Bandicoot Facts | Australia South Wildlife Guide
Unlike other marsupials, bandicoots have a placenta. At just 12 days—one of the shortest gestation periods of any mammal—a female gives birth to 2 to 6 young. Owls, quolls, tiger snakes and dingoes are their natural predators; when startled, the bandicoot leaps six feet into the air and emits a loud whistling squeak (one of four distinct vocalizations they use to communicate).
At the time of European settlement, the southern brown bandicoot was common in coastal Australia, but due to habitat fragmentation and the introduction of red foxes and feral and domestic cats, their range and distribution is now limited to southern Australia and Tasmania. This type of short-nosed bandicoot prefers areas with high rainfall and thick ground cover, where it is safe to search for insects, worms, fungi and plant roots.
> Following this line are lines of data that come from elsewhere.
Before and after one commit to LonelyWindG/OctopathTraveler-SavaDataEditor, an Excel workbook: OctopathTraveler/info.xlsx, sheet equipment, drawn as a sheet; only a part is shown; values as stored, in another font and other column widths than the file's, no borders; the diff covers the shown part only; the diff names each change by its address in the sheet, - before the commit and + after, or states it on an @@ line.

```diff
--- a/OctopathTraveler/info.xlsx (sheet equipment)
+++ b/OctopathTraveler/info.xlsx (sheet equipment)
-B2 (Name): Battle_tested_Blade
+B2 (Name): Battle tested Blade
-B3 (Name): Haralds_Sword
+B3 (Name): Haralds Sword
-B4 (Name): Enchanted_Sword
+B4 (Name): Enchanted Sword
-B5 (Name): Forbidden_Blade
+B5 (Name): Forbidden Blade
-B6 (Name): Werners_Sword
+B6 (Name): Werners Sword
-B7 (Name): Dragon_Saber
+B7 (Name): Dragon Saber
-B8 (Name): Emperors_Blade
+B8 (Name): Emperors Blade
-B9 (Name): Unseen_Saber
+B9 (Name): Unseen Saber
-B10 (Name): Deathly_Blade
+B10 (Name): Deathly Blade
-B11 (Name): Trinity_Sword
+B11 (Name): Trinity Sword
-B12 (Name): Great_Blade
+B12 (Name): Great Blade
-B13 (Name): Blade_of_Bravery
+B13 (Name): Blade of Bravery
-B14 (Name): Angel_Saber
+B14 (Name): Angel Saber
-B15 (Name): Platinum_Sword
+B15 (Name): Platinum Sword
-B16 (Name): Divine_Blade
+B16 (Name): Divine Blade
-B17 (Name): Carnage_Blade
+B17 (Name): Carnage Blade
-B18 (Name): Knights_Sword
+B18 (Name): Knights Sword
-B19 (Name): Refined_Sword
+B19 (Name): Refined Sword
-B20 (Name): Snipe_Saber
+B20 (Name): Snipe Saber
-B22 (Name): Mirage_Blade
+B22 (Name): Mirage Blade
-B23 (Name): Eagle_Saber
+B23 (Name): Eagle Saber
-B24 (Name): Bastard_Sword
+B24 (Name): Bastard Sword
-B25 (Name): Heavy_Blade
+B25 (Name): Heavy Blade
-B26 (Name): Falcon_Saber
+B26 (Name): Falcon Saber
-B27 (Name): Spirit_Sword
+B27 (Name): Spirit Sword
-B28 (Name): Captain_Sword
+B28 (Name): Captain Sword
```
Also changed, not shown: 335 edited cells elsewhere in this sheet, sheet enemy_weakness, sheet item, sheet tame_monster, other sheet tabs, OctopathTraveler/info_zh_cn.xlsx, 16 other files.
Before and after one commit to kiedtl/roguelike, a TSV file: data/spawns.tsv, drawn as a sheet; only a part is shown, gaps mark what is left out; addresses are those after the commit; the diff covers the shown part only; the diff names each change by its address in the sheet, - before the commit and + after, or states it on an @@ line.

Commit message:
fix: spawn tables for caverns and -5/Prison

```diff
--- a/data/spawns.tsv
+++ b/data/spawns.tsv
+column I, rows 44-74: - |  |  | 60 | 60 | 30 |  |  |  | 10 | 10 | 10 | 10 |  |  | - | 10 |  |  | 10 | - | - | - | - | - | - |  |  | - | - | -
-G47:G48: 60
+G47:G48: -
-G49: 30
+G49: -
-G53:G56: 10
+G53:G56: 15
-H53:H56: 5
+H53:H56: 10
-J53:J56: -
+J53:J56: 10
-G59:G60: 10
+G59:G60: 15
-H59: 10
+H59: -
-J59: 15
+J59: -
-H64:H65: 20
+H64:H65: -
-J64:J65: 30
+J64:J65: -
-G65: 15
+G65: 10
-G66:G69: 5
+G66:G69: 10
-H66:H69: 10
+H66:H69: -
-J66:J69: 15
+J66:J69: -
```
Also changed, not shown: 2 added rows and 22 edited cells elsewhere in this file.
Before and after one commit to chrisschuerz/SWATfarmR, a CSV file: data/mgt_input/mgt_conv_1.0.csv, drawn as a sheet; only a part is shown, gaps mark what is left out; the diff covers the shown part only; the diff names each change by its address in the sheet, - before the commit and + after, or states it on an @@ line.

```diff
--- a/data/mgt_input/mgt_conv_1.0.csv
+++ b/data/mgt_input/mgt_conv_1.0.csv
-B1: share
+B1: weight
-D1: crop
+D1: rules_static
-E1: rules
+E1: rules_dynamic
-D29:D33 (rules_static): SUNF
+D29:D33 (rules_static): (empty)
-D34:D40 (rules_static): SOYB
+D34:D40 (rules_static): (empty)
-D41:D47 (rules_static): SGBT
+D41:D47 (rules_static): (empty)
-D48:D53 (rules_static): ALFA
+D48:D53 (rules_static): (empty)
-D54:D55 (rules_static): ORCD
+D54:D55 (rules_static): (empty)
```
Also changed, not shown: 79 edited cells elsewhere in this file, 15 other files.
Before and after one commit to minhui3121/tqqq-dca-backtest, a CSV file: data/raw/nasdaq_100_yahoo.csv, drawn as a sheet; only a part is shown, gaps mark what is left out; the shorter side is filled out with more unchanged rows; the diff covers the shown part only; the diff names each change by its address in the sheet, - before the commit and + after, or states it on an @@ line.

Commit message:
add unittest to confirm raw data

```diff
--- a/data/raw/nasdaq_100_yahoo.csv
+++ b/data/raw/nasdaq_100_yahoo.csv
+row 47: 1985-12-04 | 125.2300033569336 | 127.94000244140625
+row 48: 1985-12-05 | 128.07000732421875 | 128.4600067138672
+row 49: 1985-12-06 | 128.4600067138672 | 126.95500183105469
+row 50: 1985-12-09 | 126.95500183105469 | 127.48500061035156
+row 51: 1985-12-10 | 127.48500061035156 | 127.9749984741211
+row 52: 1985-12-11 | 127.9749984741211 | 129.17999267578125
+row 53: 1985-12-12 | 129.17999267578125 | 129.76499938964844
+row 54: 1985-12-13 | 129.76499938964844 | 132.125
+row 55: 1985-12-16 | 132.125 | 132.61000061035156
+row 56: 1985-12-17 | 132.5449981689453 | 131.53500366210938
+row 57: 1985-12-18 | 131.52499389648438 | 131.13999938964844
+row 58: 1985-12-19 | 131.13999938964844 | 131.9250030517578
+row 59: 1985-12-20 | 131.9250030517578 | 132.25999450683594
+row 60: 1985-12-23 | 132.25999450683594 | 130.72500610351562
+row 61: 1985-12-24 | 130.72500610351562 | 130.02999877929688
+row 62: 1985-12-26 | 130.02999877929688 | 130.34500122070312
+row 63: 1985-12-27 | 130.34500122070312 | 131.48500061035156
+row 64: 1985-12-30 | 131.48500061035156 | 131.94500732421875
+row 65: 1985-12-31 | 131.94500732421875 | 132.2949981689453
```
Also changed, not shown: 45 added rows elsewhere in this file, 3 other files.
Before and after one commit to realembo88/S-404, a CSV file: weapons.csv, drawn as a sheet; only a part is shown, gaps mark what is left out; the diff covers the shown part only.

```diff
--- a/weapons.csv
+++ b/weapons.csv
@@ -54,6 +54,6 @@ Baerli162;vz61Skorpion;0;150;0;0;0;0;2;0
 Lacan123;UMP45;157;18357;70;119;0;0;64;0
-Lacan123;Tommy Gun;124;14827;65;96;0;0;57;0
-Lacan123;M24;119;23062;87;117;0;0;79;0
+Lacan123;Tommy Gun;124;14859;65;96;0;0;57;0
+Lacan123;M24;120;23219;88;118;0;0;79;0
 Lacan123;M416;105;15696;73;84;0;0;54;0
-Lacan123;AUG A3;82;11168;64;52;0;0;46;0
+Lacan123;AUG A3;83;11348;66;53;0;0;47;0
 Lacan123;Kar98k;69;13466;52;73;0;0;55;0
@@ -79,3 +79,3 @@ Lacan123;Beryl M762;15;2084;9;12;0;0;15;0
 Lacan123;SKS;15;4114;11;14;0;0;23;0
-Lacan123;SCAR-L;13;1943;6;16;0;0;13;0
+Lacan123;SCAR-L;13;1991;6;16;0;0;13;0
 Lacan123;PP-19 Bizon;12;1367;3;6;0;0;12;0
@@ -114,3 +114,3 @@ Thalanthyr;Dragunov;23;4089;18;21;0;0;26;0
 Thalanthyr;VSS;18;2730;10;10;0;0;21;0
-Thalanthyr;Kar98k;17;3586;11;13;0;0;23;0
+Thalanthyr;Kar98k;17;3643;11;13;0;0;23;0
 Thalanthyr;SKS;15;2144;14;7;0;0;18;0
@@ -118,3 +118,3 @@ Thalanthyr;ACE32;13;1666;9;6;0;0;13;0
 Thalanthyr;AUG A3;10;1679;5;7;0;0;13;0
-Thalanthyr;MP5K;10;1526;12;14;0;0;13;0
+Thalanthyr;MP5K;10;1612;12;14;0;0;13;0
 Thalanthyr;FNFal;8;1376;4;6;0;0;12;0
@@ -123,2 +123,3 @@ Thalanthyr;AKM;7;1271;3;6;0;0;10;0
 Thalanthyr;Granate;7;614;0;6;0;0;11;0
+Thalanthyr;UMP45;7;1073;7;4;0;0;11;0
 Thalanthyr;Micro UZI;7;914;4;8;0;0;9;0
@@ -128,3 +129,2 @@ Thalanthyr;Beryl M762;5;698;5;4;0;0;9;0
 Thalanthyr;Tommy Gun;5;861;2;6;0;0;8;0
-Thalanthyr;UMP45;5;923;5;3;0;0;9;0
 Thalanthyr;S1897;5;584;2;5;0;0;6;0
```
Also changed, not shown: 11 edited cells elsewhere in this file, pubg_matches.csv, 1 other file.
The eastern barred bandicoot once occurred from the far south-east of southern Australia through near-coastal south-western Victoria to near Melbourne, and across most of Tasmania. The last record from southern Australia was in the late 1800s and the last wild Victorian subpopulation was presumed extinct in 2002. Disappearance from the mainland is owed to introduced predators like foxes and habitat destruction from introduced herbivores such as sheep and rabbits. This taxon now exists in two reintroduced populations within predator-proof fencing, west of Melbourne. These endangered mammals are making a comeback thanks to a herd of sheepdogs, trained to ward off fox attacks.